the end of the cigarette i smoked a cigarette today and drank a glass of milk set on a log both i and the milk were beading sweat now and then i leaned the column of the cigarette against a flake of bark that used to generate the very life of this tree now a log i sat on indifferent to me in the yellow sunlight the cigarette was from a yellow pack with a
“Costly grace is the sanctuary of God; it has to be protected from the world, and not thrown to the dogs.” 1 A recent New York Times article calls out evangelicals on their willingness to excuse scandal within their ranks. The proof case in focus was the Bill O’Reily sex allegations and subsequent firing. Katelyn Beaty, the author of the piece, laments the evangelical sympathy and loyalty expressed for O’Reily that followed. She then chastised
The leaders we follow are often problematic. But are they hypocrites, or “morally-complex” antiheroes? What’s the difference? And what about you and me?
In recent years and months it has become undeniable that the foremost social issues pervading our culture involve personhood and identity. The transgender debate is the most obvious manifestation of this. But the broader, or perhaps underlying, debate of how personhood is to be defined is rapidly expanding beyond gender neutral bathrooms at Target. Indeed, even rivers are being declared ‘persons’. And it is becoming evident that technology will be interwoven into these questions, or
“Tradition is not static but dynamic, not stifling but liberating.
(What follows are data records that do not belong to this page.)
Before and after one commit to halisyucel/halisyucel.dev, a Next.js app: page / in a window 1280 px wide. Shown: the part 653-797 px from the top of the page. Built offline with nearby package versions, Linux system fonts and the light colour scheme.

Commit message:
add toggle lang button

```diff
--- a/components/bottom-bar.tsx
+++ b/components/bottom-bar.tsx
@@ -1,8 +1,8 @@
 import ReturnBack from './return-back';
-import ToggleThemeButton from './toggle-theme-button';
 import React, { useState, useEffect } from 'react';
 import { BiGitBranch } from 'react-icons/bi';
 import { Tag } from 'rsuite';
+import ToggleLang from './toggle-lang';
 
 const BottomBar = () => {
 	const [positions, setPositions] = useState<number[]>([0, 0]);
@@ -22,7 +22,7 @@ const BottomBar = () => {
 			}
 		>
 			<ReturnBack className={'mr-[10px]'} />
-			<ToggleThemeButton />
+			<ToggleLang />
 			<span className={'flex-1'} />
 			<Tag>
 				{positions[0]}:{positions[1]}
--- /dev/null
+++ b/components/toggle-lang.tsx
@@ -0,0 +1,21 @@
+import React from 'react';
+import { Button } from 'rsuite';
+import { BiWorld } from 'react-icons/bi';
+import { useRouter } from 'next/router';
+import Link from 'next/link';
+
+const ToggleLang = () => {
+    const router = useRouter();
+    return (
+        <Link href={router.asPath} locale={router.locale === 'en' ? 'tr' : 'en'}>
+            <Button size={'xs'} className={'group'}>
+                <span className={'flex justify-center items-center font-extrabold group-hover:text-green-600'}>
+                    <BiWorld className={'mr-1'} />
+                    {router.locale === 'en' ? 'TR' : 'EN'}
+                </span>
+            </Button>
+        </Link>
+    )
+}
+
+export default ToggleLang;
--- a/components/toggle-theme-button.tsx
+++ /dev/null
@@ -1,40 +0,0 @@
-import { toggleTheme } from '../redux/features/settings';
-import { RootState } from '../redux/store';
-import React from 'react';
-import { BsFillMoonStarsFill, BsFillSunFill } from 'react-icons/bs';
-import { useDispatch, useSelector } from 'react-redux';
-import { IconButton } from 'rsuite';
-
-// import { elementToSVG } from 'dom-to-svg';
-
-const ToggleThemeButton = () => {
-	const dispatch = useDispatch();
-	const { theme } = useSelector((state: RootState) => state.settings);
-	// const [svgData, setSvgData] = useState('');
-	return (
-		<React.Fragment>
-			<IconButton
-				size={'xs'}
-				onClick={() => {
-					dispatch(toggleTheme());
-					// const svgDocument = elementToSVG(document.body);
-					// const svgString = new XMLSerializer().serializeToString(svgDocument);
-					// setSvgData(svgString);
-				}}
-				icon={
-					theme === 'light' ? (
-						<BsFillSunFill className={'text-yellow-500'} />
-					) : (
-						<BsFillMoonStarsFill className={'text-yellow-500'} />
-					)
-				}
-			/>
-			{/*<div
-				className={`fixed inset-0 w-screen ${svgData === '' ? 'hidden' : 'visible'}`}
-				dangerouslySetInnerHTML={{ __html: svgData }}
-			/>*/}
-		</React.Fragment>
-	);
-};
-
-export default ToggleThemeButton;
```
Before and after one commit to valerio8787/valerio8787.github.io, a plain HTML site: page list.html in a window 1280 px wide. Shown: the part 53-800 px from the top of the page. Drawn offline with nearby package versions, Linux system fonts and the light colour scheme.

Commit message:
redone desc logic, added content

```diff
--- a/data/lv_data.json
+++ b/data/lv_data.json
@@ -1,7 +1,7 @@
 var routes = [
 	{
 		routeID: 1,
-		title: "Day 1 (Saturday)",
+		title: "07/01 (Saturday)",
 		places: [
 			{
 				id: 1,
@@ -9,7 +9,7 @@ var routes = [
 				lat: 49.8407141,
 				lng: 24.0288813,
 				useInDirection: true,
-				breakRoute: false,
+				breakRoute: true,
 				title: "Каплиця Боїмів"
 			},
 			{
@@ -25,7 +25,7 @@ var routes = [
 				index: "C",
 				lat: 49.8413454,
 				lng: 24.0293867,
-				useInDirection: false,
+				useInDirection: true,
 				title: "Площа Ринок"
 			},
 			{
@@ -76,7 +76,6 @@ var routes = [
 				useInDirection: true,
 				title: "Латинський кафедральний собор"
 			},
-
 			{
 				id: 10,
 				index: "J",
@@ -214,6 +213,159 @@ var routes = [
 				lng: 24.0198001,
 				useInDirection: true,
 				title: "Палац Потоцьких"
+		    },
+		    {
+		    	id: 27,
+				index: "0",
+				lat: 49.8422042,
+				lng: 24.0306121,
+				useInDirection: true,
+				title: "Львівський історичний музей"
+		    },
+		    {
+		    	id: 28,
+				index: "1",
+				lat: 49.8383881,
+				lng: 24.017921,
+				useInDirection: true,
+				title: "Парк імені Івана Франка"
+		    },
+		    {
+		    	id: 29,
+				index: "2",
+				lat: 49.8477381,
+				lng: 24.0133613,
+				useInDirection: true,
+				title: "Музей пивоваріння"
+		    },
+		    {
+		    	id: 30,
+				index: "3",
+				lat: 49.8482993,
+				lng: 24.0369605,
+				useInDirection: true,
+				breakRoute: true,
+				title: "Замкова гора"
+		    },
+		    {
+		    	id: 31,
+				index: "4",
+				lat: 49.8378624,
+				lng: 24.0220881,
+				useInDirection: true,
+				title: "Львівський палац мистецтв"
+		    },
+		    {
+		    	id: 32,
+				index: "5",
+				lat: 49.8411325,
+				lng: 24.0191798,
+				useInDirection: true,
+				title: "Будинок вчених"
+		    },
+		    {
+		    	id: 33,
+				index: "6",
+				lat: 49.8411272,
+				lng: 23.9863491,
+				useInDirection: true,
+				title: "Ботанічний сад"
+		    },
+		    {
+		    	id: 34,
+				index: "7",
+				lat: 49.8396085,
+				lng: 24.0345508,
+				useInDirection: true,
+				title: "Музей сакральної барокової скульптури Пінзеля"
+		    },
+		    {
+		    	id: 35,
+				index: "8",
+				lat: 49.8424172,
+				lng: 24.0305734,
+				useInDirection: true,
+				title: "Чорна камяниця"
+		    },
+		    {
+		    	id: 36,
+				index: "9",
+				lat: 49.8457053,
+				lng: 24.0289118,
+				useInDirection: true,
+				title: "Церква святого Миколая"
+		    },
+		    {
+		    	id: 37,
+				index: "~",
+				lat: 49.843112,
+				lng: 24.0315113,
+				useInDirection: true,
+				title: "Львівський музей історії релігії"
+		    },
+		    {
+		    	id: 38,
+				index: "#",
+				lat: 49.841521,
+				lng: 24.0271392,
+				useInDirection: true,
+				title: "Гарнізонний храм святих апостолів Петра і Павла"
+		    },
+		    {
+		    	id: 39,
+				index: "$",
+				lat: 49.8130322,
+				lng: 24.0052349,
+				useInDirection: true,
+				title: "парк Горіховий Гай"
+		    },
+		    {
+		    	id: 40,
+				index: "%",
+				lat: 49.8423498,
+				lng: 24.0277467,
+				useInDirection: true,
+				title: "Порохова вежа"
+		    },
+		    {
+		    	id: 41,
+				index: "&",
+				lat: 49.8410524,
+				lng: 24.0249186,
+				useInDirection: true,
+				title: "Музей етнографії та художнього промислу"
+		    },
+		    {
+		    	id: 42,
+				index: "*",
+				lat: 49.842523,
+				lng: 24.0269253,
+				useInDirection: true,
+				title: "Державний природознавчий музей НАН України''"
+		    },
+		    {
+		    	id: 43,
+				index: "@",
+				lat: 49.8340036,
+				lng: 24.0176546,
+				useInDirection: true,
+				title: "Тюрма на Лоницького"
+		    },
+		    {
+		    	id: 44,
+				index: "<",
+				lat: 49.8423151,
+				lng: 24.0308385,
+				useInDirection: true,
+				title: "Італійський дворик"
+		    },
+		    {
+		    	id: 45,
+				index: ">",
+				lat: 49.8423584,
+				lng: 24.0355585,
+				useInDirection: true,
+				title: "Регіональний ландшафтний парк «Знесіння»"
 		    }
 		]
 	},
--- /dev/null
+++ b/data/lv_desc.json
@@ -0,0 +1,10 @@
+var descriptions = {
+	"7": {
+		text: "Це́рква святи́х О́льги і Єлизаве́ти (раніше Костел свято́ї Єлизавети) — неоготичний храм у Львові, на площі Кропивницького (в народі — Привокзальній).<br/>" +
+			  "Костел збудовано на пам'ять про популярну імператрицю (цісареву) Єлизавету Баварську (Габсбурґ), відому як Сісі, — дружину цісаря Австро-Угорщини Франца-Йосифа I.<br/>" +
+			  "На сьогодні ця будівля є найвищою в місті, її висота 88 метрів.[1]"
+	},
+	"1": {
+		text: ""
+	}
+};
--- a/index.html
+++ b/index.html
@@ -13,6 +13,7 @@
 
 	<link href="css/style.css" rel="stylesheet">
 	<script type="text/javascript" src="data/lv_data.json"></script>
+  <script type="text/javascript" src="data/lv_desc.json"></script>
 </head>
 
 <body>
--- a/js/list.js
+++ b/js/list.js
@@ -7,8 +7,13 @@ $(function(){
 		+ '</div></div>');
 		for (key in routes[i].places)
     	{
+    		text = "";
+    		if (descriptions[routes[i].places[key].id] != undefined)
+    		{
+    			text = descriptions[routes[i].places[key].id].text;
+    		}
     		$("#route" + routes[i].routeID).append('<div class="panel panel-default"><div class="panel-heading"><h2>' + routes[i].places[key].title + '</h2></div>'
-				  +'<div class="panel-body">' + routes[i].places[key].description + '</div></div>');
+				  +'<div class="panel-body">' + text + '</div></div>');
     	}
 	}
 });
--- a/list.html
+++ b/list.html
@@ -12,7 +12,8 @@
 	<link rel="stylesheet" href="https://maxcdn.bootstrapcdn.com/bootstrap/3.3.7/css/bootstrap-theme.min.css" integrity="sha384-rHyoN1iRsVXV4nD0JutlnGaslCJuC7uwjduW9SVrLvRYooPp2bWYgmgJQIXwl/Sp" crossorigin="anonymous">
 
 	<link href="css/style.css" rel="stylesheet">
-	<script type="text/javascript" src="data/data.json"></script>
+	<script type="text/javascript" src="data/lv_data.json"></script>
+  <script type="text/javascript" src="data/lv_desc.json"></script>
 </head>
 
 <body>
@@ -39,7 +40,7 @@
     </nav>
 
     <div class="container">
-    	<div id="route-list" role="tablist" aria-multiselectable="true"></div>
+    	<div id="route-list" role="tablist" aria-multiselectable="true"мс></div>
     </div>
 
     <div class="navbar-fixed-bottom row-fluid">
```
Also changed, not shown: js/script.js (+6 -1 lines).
Orthodoxy is a tool, not an end…I sometimes feel that a traditionalist means one who is effectively ignorant of the tradition in its richness and complexity but who clings, neurotically and fiercely, to the conventions of several decades past.”1 “Conventionality and orthodoxy are completely different matters, and that many who boast the name of Catholic would be surprised and shocked at what the tradition actually